**Your objective:** Reproduce all of the records word for word, omitting the pictures.
════════
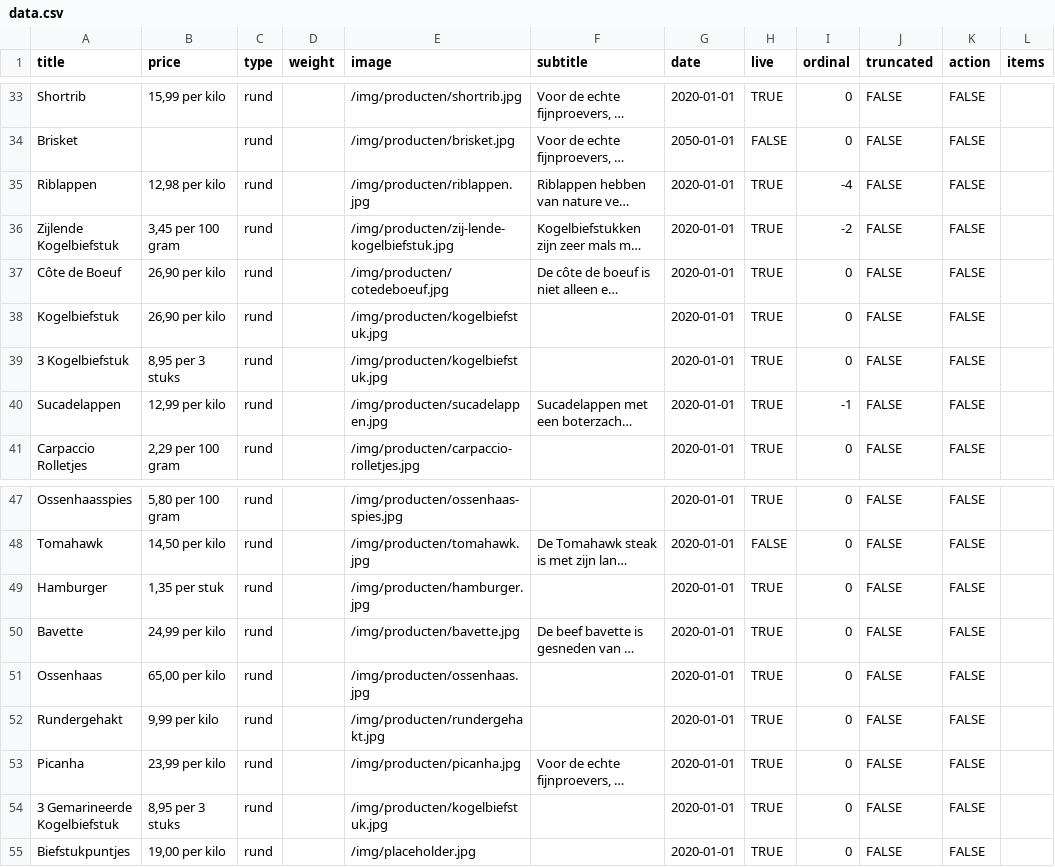
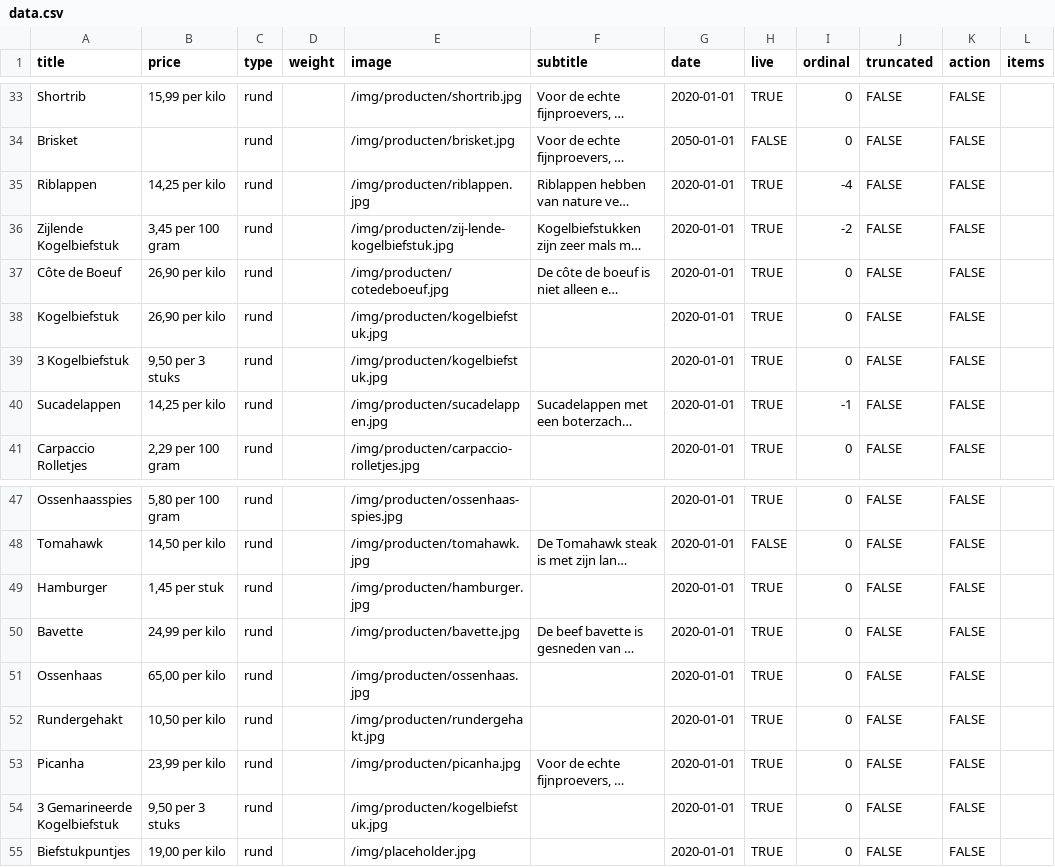
Before and after one commit to stefadinho/SmokeyJohnny_, a CSV file: assortiment/data.csv, drawn as a sheet; only a part is shown, gaps mark what is left out; long unchanged cells end in …; the diff covers the shown part only; the diff names each change by its address in the sheet, - before the commit and + after, or states it on an @@ line.

Commit message:
Update prices.

```diff
--- a/assortiment/data.csv
+++ b/assortiment/data.csv
-B35 (price): 12,98 per kilo
+B35 (price): 14,25 per kilo
-B39 (price): 8,95 per 3 stuks
+B39 (price): 9,50 per 3 stuks
-B40 (price): 12,99 per kilo
+B40 (price): 14,25 per kilo
-B49 (price): 1,35 per stuk
+B49 (price): 1,45 per stuk
-B52 (price): 9,99 per kilo
+B52 (price): 10,50 per kilo
-B54 (price): 8,95 per 3 stuks
+B54 (price): 9,50 per 3 stuks
```
Also changed, not shown: 3 added rows and 3 edited cells elsewhere in this file.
════════
**Answer to this problem:**
Before and after one commit to stefadinho/SmokeyJohnny_, a CSV file: assortiment/data.csv, drawn as a sheet; only a part is shown, gaps mark what is left out; long unchanged cells end in …; the diff covers the shown part only; the diff names each change by its address in the sheet, - before the commit and + after, or states it on an @@ line.

Commit message:
Update prices.

```diff
--- a/assortiment/data.csv
+++ b/assortiment/data.csv
-B35 (price): 12,98 per kilo
+B35 (price): 14,25 per kilo
-B39 (price): 8,95 per 3 stuks
+B39 (price): 9,50 per 3 stuks
-B40 (price): 12,99 per kilo
+B40 (price): 14,25 per kilo
-B49 (price): 1,35 per stuk
+B49 (price): 1,45 per stuk
-B52 (price): 9,99 per kilo
+B52 (price): 10,50 per kilo
-B54 (price): 8,95 per 3 stuks
+B54 (price): 9,50 per 3 stuks
```
Also changed, not shown: 3 added rows and 3 edited cells elsewhere in this file.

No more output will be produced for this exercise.